▸ Work order
The reply should be the records repeated exactly, without any images.

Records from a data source
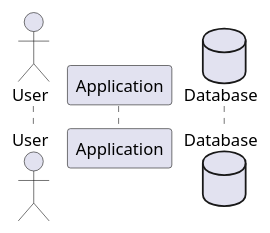
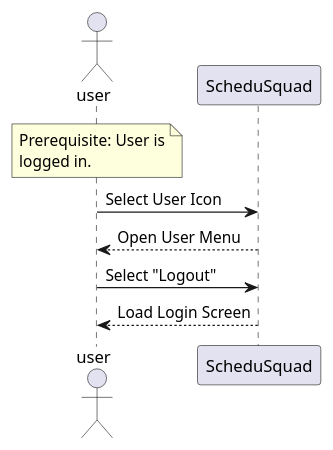
Before and after one commit to dhilbmann/ScheduSquad: the diagram in plantuml/SequenceDiagrams/logOut.plantuml, drawn with PlantUML. The commit also changed 8 other files, not shown here.

Commit message:
Finished Sequence Diagrams

```diff
--- a/plantuml/SequenceDiagrams/logOut.plantuml
+++ b/plantuml/SequenceDiagrams/logOut.plantuml
@@ -1,6 +1,14 @@
 @startuml Log Out
-actor User
-participant Application as app
-database Database as db
+actor user
+participant ScheduSquad as app
 
+note over user
+Prerequisite: User is
+logged in.
+end note
+
+user -> app : Select User Icon
+app --> user : Open User Menu
+user -> app : Select "Logout"
+app --> user : Load Login Screen
 @enduml
```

▸ The completed task
Before and after one commit to dhilbmann/ScheduSquad: the diagram in plantuml/SequenceDiagrams/logOut.plantuml, drawn with PlantUML. The commit also changed 8 other files, not shown here.

Commit message:
Finished Sequence Diagrams

```diff
--- a/plantuml/SequenceDiagrams/logOut.plantuml
+++ b/plantuml/SequenceDiagrams/logOut.plantuml
@@ -1,6 +1,14 @@
 @startuml Log Out
-actor User
-participant Application as app
-database Database as db
+actor user
+participant ScheduSquad as app
 
+note over user
+Prerequisite: User is
+logged in.
+end note
+
+user -> app : Select User Icon
+app --> user : Open User Menu
+user -> app : Select "Logout"
+app --> user : Load Login Screen
 @enduml
```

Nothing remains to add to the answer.